There are nearly as many ways to play a turnaround in a blues progression as there are notes in an Yngwie solo. For our example, we are going with two tried-and-true techniques, the ii–V–I and I–VI–ii–V–I progressions. The first half of the third phrase is a standard ii–V–I in the key of C, going from Dm7 to G7 and then back to C7 on beat one of measure 11. It’s worth noting that usually the I chord is some form of a major chord— as opposed to the dominant 7 we’re playing here—but as long as the root movement is correct (D–G–C), we can take some liberties with the harmony. During the second half of the phrase, we use a classic jazz turnaround and cycle through I–VI–ii–V–I. Not only does this give us tons of opportunity for some interesting peaks and valleys, but the increased harmonic rhythm tells the listener, “Okay, once more, from the top!”
Once you get these chords under your fingers and the sound in your ear, take some time to listen to such players as Kenny Burrell, Scott Henderson, Grant Green, and Robben Ford. These guys are masters at twisting blues forms and pushing the envelope when it comes to blues.
Next month, we’ll dig into a cool new way to use the same old pentatonic shapes we know and love.

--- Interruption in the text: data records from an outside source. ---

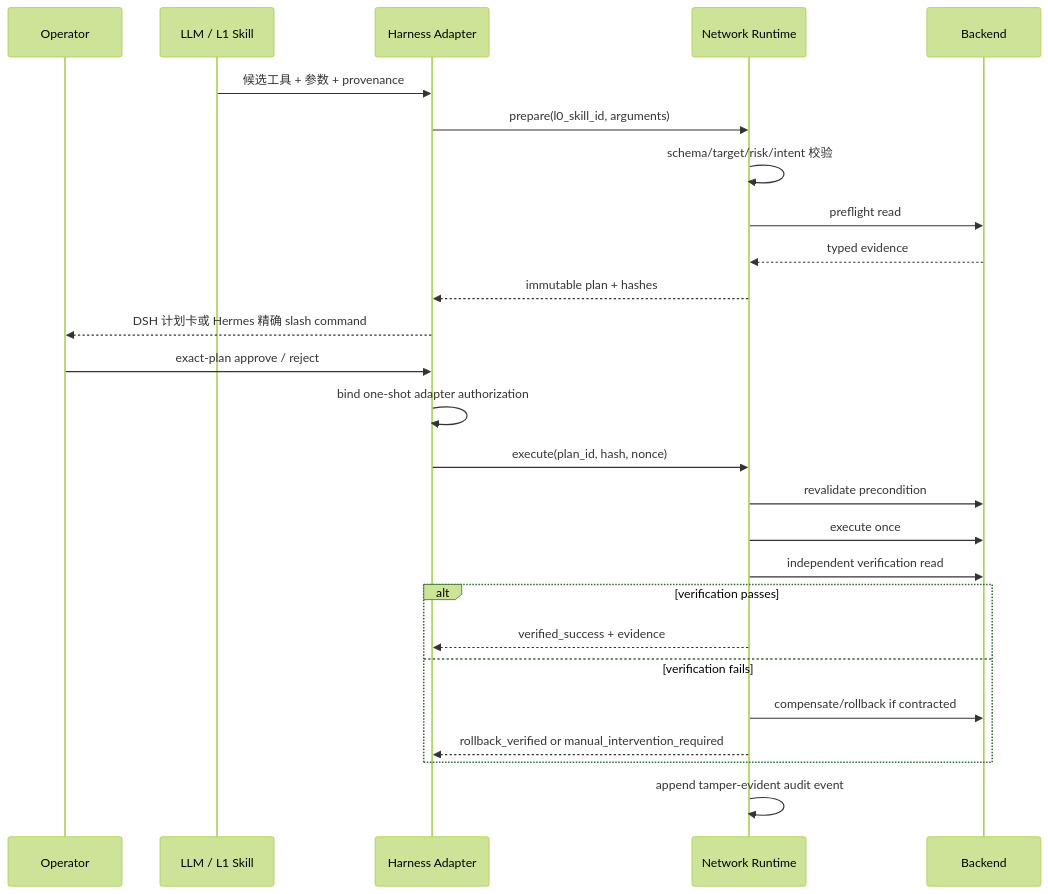
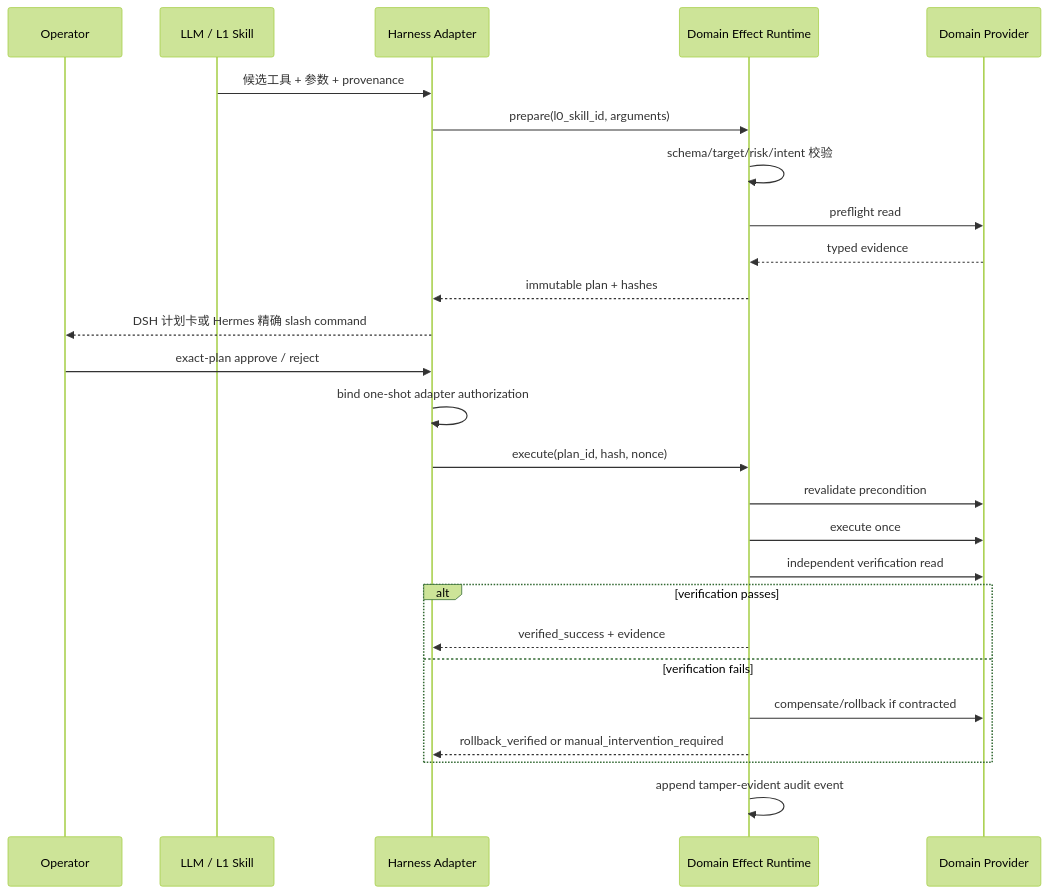
The second of 3 diagrams in HLD.md (kevinyjk25/NetOpYuAgent), drawn with Mermaid (forest theme) before and after one commit. The commit also changed other lines of this file and 59 other files, not shown here.

````diff
--- a/HLD.md
+++ b/HLD.md
@@ -61,29 +66,29 @@
 ```mermaid
 sequenceDiagram
     participant U as Operator
     participant M as LLM / L1 Skill
     participant D as Harness Adapter
-    participant R as Network Runtime
-    participant B as Backend
+    participant R as Domain Effect Runtime
+    participant B as Domain Provider
 
     M->>D: 候选工具 + 参数 + provenance
     D->>R: prepare(l0_skill_id, arguments)
     R->>R: schema/target/risk/intent 校验
     R->>B: preflight read
     B-->>R: typed evidence
     R-->>D: immutable plan + hashes
     D-->>U: DSH 计划卡或 Hermes 精确 slash command
     U->>D: exact-plan approve / reject
     D->>D: bind one-shot adapter authorization
     D->>R: execute(plan_id, hash, nonce)
     R->>B: revalidate precondition
     R->>B: execute once
     R->>B: independent verification read
     alt verification passes
         R-->>D: verified_success + evidence
     else verification fails
         R->>B: compensate/rollback if contracted
         R-->>D: rollback_verified or manual_intervention_required
     end
     R->>R: append tamper-evident audit event
 ```
````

PG Associate Editor Jason Shadrick has been mixing blues, jazz, and rock since he first picked up a guitar. Mostly because nobody told him not to. He has degrees in Music Business and Jazz Pedagogy, and previously worked with Lower Dyad Records and the National Guitar Workshop.